Yet curiositas can also cause us to seek knowledge beyond our maturity or position. Like a young teenager who refuses to be satisfied with his parents’ reasons for denying his request to watch a mature film, we can demand knowledge that we are not yet ready to handle with discernment. Similarly, leaders will often classify sensitive information to protect the organization or nation. If the American President’s daily briefing on national security threats was broadcast on cable news, the average American citizen would be overwhelmed with fear.
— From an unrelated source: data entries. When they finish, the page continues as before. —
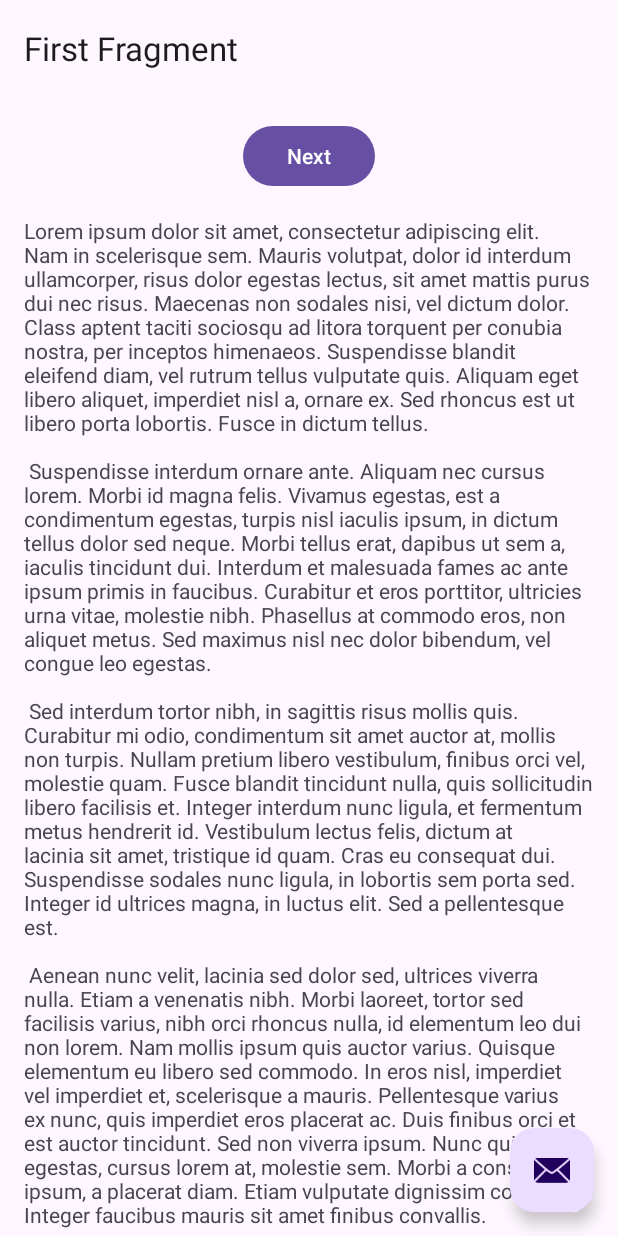
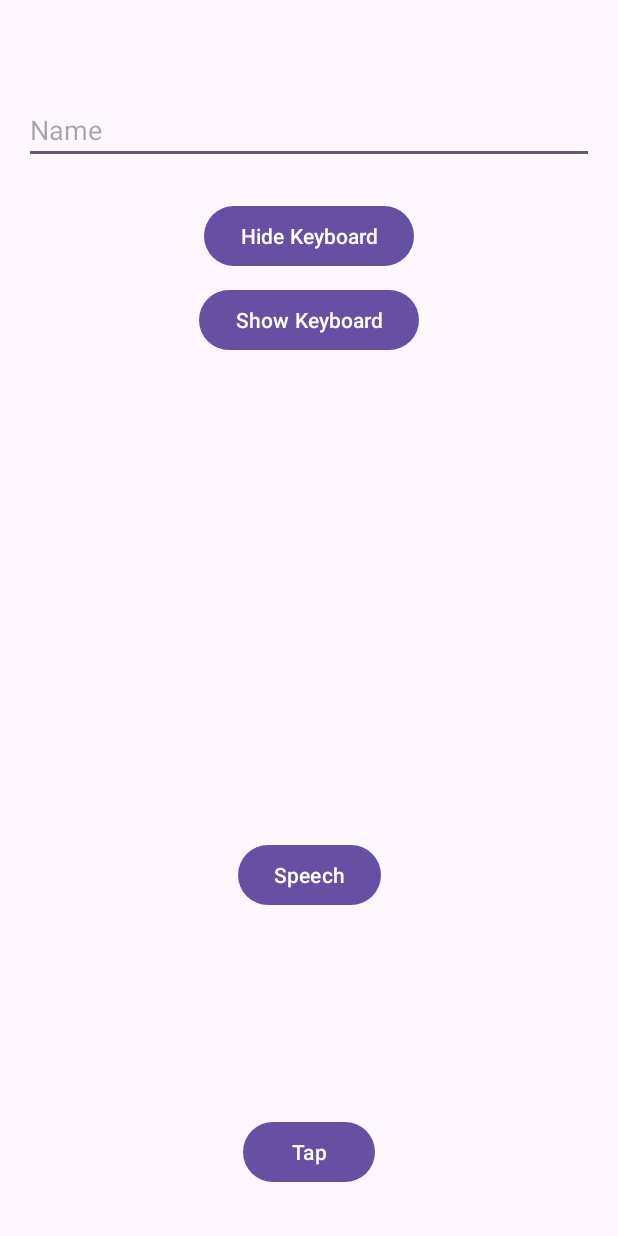
Before and after one commit to MalanDev/expert-assigment, an Android app: the screen it shows after launch (SecondActivity before the commit, EventHandlinActivity after it), on a phone screen of 412 x 824 dp. Run offline under Robolectric (Android 15) with nearby library versions, the phone set to English and light mode, and no system bars.

Commit message:
Add Event handling screen done

```diff
--- a/app/src/main/AndroidManifest.xml
+++ b/app/src/main/AndroidManifest.xml
@@ -13,12 +13,8 @@
         android:theme="@style/Theme.TestApp"
         tools:targetApi="31">
         <activity
-            android:name=".SignInScreen"
-            android:exported="false" />
-        <activity
-            android:name=".SecondActivity"
-            android:exported="true"
-            android:theme="@style/Theme.TestApp">
+            android:name=".EventHandlinActivity"
+            android:exported="true" >
             <intent-filter>
                 <action android:name="android.intent.action.MAIN" />
 
@@ -26,8 +22,17 @@
             </intent-filter>
         </activity>
         <activity
+            android:name=".SignInScreen"
+            android:exported="false" />
+        <activity
+            android:name=".SecondActivity"
+            android:exported="true"
+            android:theme="@style/Theme.TestApp">
+
+        </activity>
+        <activity
             android:name=".MainActivity"
-            android:exported="true"></activity>
+            android:exported="true" />
     </application>
 
 </manifest>
--- /dev/null
+++ b/app/src/main/java/com/malandev/testapp/EventHandlinActivity.kt
@@ -0,0 +1,173 @@
+package com.malandev.testapp
+
+import android.annotation.SuppressLint
+import android.content.Context
+import android.content.Intent
+import android.hardware.Sensor
+import android.hardware.SensorEvent
+import android.hardware.SensorEventListener
+import android.hardware.SensorManager
+import android.os.Bundle
+import android.speech.RecognizerIntent
+import android.view.GestureDetector
+import android.view.MotionEvent
+import android.view.View
+import android.view.inputmethod.InputMethodManager
+import android.widget.Button
+import android.widget.TextView
+import android.widget.Toast
+import androidx.activity.enableEdgeToEdge
+import androidx.appcompat.app.AppCompatActivity
+import androidx.constraintlayout.widget.ConstraintLayout
+import androidx.core.view.ViewCompat
+import androidx.core.view.WindowInsetsCompat
+
+class EventHandlinActivity : AppCompatActivity() {
+
+
+    private lateinit var tapButton: Button
+    private lateinit var mainView: ConstraintLayout
+    private lateinit var velocity1Text: TextView
+    private lateinit var velocity2Text: TextView
+    private lateinit var counterText: TextView
+
+    private lateinit var speechButton: Button
+
+    private lateinit var hideButton: Button
+    private lateinit var showButton: Button
+
+    private var count = 1
+
+    private val REQUEST_CODE = 899
+
+    override fun onCreate(savedInstanceState: Bundle?) {
+        super.onCreate(savedInstanceState)
+        enableEdgeToEdge()
+        setContentView(R.layout.activity_event_handlin)
+        ViewCompat.setOnApplyWindowInsetsListener(findViewById(R.id.main)) { v, insets ->
+            val systemBars = insets.getInsets(WindowInsetsCompat.Type.systemBars())
+            v.setPadding(systemBars.left, systemBars.top, systemBars.right, systemBars.bottom)
+            insets
+        }
+
+       declareVariables()
+        declareEvents()
+        toAccelometer()
+
+
+
+    }
+
+
+  private fun  declareVariables (){
+      tapButton = findViewById(R.id.btnTap)
+      mainView = findViewById(R.id.main)
+      velocity1Text = findViewById(R.id.txtVelocity1)
+      velocity2Text = findViewById(R.id.txtVelocity2)
+      counterText = findViewById(R.id.txtCounter)
+      speechButton = findViewById(R.id.btnSpeech)
+      hideButton = findViewById(R.id.btnHide)
+      showButton = findViewById(R.id.btnShow)
+
+  }
+
+    @SuppressLint("ClickableViewAccessibility")
+    private fun declareEvents(){
+
+        tapButton.setOnClickListener {
+            count++
+            counterText.text = count.toString()
+            Toast.makeText(this,"Tap Clicked!",Toast.LENGTH_SHORT).show()
+
+        }
+
+
+        val gestureDetector = GestureDetector(this, object : GestureDetector.SimpleOnGestureListener() {
+            override fun onFling(
+                e1: MotionEvent?,
+                e2: MotionEvent,
+                velocityX: Float,
+                velocityY: Float
+            ): Boolean {
+                // Handle fling gesture
+                velocity1Text.text = e1?.y.toString()
+                velocity2Text.text = velocityY.toString()
+                return super.onFling(e1, e2, velocityX, velocityY)
+            }
+        })
+
+
+        mainView.setOnTouchListener { _, event ->
+            gestureDetector.onTouchEvent(event)
+        }
+
+
+        speechButton.setOnClickListener {
+            val intent = Intent(RecognizerIntent.ACTION_RECOGNIZE_SPEECH)
+            intent.putExtra(RecognizerIntent.EXTRA_LANGUAGE_MODEL, RecognizerIntent.LANGUAGE_MODEL_FREE_FORM)
+            intent.putExtra(RecognizerIntent.EXTRA_PROMPT, "Say something")
+            startActivityForResult(intent, REQUEST_CODE)
+        }
+
+
+        hideButton.setOnClickListener {
+            hideKeyboard()
+        }
+
+        showButton.setOnClickListener {
+            showKeyboard()
+        }
+
+
+    }
+
+    @Deprecated("Deprecated in Java")
+    override fun onActivityResult(requestCode: Int, resultCode: Int, data: Intent?) {
+        super.onActivityResult(requestCode, resultCode, data)
+        if (requestCode == REQUEST_CODE && resultCode == RESULT_OK){
+            val results = data?.getStringArrayListExtra(RecognizerIntent.EXTRA_RESULTS)
+            val spokenText = results?.get(0)
+            Toast.makeText(this,spokenText,Toast.LENGTH_LONG).show()
+
+        }
+
+    }
+
+    private fun toAccelometer(){
+        val sensorManager = getSystemService(Context.SENSOR_SERVICE) as SensorManager
+        val accelerometer = sensorManager.getDefaultSensor(Sensor.TYPE_ACCELEROMETER)
+        val sensorEventListener = object : SensorEventListener {
+            override fun onSensorChanged(event: SensorEvent) {
+                val x = event.values[0]
+                val y = event.values[1]
+                val z = event.values[2]
+                // Handle accelerometer data
+
+            }
+            override fun onAccuracyChanged(sensor: Sensor, accuracy: Int) {}
+        }
+        sensorManager.registerListener(sensorEventListener, accelerometer, SensorManager.SENSOR_DELAY_NORMAL)
+
+    }
+
+    private fun hideKeyboard() {
+        val view: View? = this.currentFocus
+        view?.let { v ->
+            val imm = getSystemService(Context.INPUT_METHOD_SERVICE) as InputMethodManager
+            imm.hideSoftInputFromWindow(v.windowToken, 0)
+        }
+
+
+    }
+
+    private fun showKeyboard() {
+        val view: View? = this.currentFocus
+        view?.let { v ->
+            val imm = getSystemService(Context.INPUT_METHOD_SERVICE) as InputMethodManager
+            imm.showSoftInput(v, InputMethodManager.SHOW_IMPLICIT)
+        }
+
+
+    }
+
+}
--- /dev/null
+++ b/app/src/main/res/layout/activity_event_handlin.xml
@@ -0,0 +1,90 @@
+<?xml version="1.0" encoding="utf-8"?>
+<androidx.constraintlayout.widget.ConstraintLayout xmlns:android="http://schemas.android.com/apk/res/android"
+    xmlns:app="http://schemas.android.com/apk/res-auto"
+    xmlns:tools="http://schemas.android.com/tools"
+    android:id="@+id/main"
+    android:layout_width="match_parent"
+    android:layout_height="match_parent"
+    tools:context=".EventHandlinActivity">
+
+    <Button
+        android:id="@+id/btnTap"
+        android:layout_width="wrap_content"
+        android:layout_height="wrap_content"
+        android:layout_marginBottom="32dp"
+        android:text="@string/tap"
+        app:layout_constraintBottom_toBottomOf="parent"
+        app:layout_constraintEnd_toEndOf="parent"
+        app:layout_constraintStart_toStartOf="parent" />
+
+    <TextView
+        android:id="@+id/txtVelocity1"
+        android:layout_width="wrap_content"
+        android:layout_height="wrap_content"
+        android:layout_marginStart="32dp"
+        android:layout_marginTop="32dp"
+        app:layout_constraintStart_toStartOf="parent"
+        app:layout_constraintTop_toTopOf="parent" />
+
+    <TextView
+        android:id="@+id/txtVelocity2"
+        android:layout_width="wrap_content"
+        android:layout_height="wrap_content"
+        android:layout_marginStart="16dp"
+        app:layout_constraintBottom_toBottomOf="@+id/txtVelocity1"
+        app:layout_constraintStart_toEndOf="@+id/txtVelocity1"
+        app:layout_constraintTop_toTopOf="@+id/txtVelocity1" />
+
+    <TextView
+        android:id="@+id/txtCounter"
+        android:layout_width="wrap_content"
+        android:layout_height="wrap_content"
+        app:layout_constraintBottom_toBottomOf="parent"
+        app:layout_constraintEnd_toEndOf="parent"
+        app:layout_constraintStart_toStartOf="parent"
+        app:layout_constraintTop_toTopOf="parent" />
+
+    <Button
+        android:id="@+id/btnSpeech"
+        android:layout_width="wrap_content"
+        android:layout_height="wrap_content"
+        android:text="@string/speech"
+        app:layout_constraintBottom_toTopOf="@+id/btnTap"
+        app:layout_constraintEnd_toEndOf="parent"
+        app:layout_constraintStart_toStartOf="parent"
+        app:layout_constraintTop_toBottomOf="@+id/txtCounter" />
+
+    <EditText
+        android:id="@+id/txtName"
+        android:layout_width="0dp"
+        android:layout_height="wrap_content"
+        android:layout_marginStart="16dp"
+        android:layout_marginTop="64dp"
+        android:layout_marginEnd="16dp"
+        android:ems="10"
+        android:hint="@string/name"
+        android:inputType="text"
+        app:layout_constraintEnd_toEndOf="parent"
+        app:layout_constraintStart_toStartOf="parent"
+        app:layout_constraintTop_toTopOf="parent" />
+
+    <Button
+        android:id="@+id/btnHide"
+        android:layout_width="wrap_content"
+        android:layout_height="wrap_content"
+        android:layout_marginTop="24dp"
+        android:text="@string/hide_keyboard"
+        app:layout_constraintEnd_toEndOf="parent"
+        app:layout_constraintStart_toStartOf="parent"
+        app:layout_constraintTop_toBottomOf="@+id/txtName" />
+
+    <Button
+        android:id="@+id/btnShow"
+        android:layout_width="wrap_content"
+        android:layout_height="wrap_content"
+        android:layout_marginTop="8dp"
+        android:text="Show Keyboard"
+        app:layout_constraintEnd_toEndOf="parent"
+        app:layout_constraintStart_toStartOf="parent"
+        app:layout_constraintTop_toBottomOf="@+id/btnHide" />
+</androidx.constraintlayout.widget.ConstraintLayout>
--- a/app/src/main/res/values/strings.xml
+++ b/app/src/main/res/values/strings.xml
@@ -43,4 +43,8 @@
         libero vel nunc consequat, quis tincidunt nisl eleifend. Cras bibendum enim a justo luctus
         vestibulum. Fusce dictum libero quis erat maximus, vitae volutpat diam dignissim.
     </string>
+    <string name="tap">Tap</string>
+    <string name="name">Name</string>
+    <string name="speech">Speech</string>
+    <string name="hide_keyboard">Hide Keyboard</string>
 </resources>
```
Without the authority to prioritize and respond to such threats, such knowledge would be crippling.
In the Wrong Way
Considering how we come to know guards against fragmented knowledge and ingratitude. First, against fragmented knowledge. In the age of the Internet, it has become increasingly possible to pursue knowledge anonymously. Perhaps out of convenience, but often because we want to know anonymously, we often turn to the Internet first to answer even our most significant questions. Yet certain questions are better asked of people who know us rather than of search engines (or ChatGPT). God put us in families and joined us to communities so that we can grow in knowledge of the truth through wise parents, friends, teachers, and pastors. Cultivating our desire to know requires not only learning what to ask but whom to ask.
Online algorithms that serve up increasingly narrow content undermine our ability to think about knowledge as an integrated whole. Going down the rabbit hole in one aspect of reality while neglecting the wider picture is a kind of curiositas. An expert biochemist without a moral framework will pursue harmful research. A teenager may be radicalized by increasingly narrowing channels on YouTube, or a pastor on Twitter.
Wisdom in how we pursue knowledge also protects us against ingratitude for knowledge. An atheist astrophysicist grasping at knowledge of the stars fails to know the true meaning of a galaxy. Seeking knowledge of created things without recognizing their Creator is a failure of gratitude.
For the Wrong Reasons
Such ungrateful grasping for knowledge also often reveals ungodly motives behind our desires to know. Some, for instance, might seek knowledge in order to sin. A straightforward example would be gossip. Others might pursue knowledge to feed pride. The apostle Paul warns that “knowledge puffs up” because pride often drives our desire to know (1 Corinthians 8:1). Pride often drives our curiosity to grasp at knowledge as if it could be possessed. It’s the chief culprit corrupting our desire to know.
We witness how destructive this self-aggrandizing quest for knowledge can become when we consider the theological student who tries to master the doctrine of God to build his own reputation.
The Gift of Curiosity
Disciplining our desire to know is not just about avoiding clickbait. It’s about cultivating our hearts such that we receive knowledge as a gift from God, rather than grasping at it as something to be possessed. And the greatest gift God gives through knowledge, of course, is himself.
God gave us the fundamental desire to know so that we could find ultimate satisfaction for our restless minds in God. Sin corrupted that desire, which is why we must discipline our curiosity by pursuing knowledge in the right way, at the right time, and for the right reasons. Otherwise, we will bear the bitter fruit of curiositas, which at its most benign can habituate us to binge-watching Netflix and at its worst can lead us to worshiping demons.
God’s command in Psalm 46:10 — “Be still, and know that I am God” — requires that we cultivate his gift of curiosity. So let us steady our curiosity with the trellis of Scripture, and submit it to the pruning of the Spirit, so that we can know God as we were made to know him.